Repeat every entry word for word, skipping the pictures.

▶ SOURCE DATA:
++++++++++++++++++++
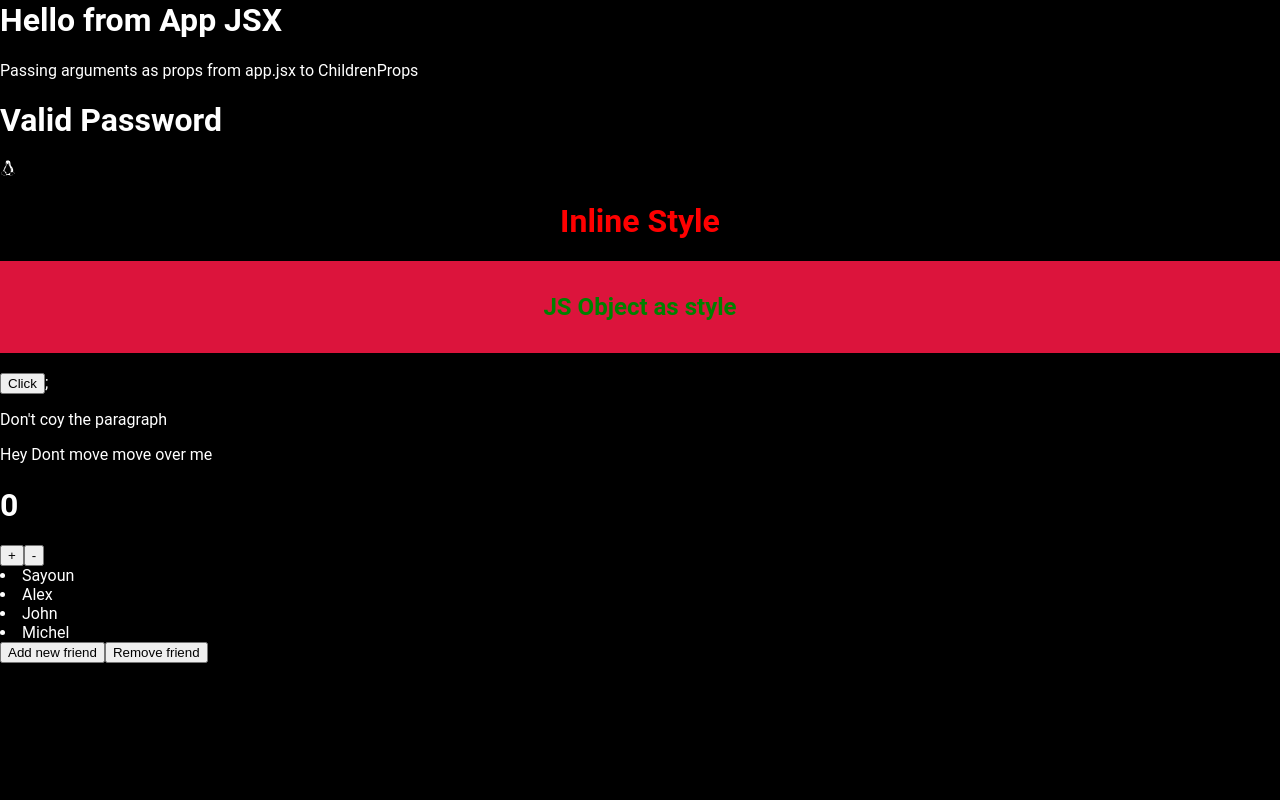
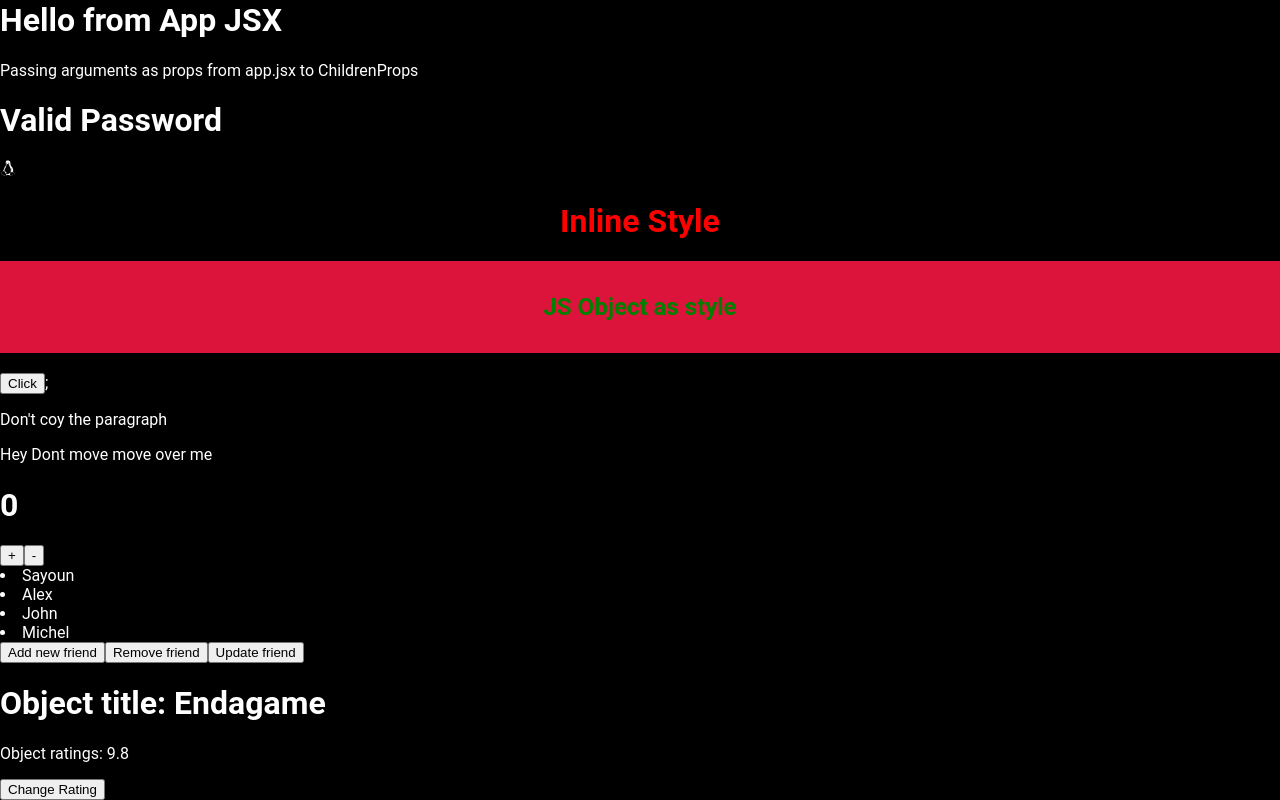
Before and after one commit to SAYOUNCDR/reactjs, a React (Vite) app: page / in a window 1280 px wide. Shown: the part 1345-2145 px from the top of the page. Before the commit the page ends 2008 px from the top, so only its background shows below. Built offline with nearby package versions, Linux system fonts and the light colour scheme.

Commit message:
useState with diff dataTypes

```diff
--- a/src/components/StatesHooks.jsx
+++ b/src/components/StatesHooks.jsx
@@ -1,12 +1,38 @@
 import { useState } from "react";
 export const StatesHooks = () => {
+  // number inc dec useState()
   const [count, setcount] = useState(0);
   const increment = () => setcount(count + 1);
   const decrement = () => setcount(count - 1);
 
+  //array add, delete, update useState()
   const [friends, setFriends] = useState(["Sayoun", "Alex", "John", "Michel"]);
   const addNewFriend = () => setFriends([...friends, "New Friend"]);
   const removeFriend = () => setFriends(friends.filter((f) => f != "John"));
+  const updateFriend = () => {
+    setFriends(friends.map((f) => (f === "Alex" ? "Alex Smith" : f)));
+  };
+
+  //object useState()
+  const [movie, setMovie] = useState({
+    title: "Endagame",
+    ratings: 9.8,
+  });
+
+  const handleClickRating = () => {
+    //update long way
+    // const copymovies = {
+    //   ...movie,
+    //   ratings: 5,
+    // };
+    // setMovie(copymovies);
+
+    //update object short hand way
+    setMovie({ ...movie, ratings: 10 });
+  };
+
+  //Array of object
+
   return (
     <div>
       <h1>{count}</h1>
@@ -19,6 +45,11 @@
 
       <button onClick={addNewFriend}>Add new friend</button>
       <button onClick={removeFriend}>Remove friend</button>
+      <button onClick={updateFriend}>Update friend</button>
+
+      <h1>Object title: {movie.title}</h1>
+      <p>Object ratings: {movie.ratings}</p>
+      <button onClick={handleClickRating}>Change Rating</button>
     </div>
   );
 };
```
++++++++++++++++++++
▶ RESPONSE TO THE TASK:
Before and after one commit to SAYOUNCDR/reactjs, a React (Vite) app: page / in a window 1280 px wide. Shown: the part 1345-2145 px from the top of the page. Before the commit the page ends 2008 px from the top, so only its background shows below. Built offline with nearby package versions, Linux system fonts and the light colour scheme.

Commit message:
useState with diff dataTypes

```diff
--- a/src/components/StatesHooks.jsx
+++ b/src/components/StatesHooks.jsx
@@ -1,12 +1,38 @@
 import { useState } from "react";
 export const StatesHooks = () => {
+  // number inc dec useState()
   const [count, setcount] = useState(0);
   const increment = () => setcount(count + 1);
   const decrement = () => setcount(count - 1);
 
+  //array add, delete, update useState()
   const [friends, setFriends] = useState(["Sayoun", "Alex", "John", "Michel"]);
   const addNewFriend = () => setFriends([...friends, "New Friend"]);
   const removeFriend = () => setFriends(friends.filter((f) => f != "John"));
+  const updateFriend = () => {
+    setFriends(friends.map((f) => (f === "Alex" ? "Alex Smith" : f)));
+  };
+
+  //object useState()
+  const [movie, setMovie] = useState({
+    title: "Endagame",
+    ratings: 9.8,
+  });
+
+  const handleClickRating = () => {
+    //update long way
+    // const copymovies = {
+    //   ...movie,
+    //   ratings: 5,
+    // };
+    // setMovie(copymovies);
+
+    //update object short hand way
+    setMovie({ ...movie, ratings: 10 });
+  };
+
+  //Array of object
+
   return (
     <div>
       <h1>{count}</h1>
@@ -19,6 +45,11 @@
 
       <button onClick={addNewFriend}>Add new friend</button>
       <button onClick={removeFriend}>Remove friend</button>
+      <button onClick={updateFriend}>Update friend</button>
+
+      <h1>Object title: {movie.title}</h1>
+      <p>Object ratings: {movie.ratings}</p>
+      <button onClick={handleClickRating}>Change Rating</button>
     </div>
   );
 };
```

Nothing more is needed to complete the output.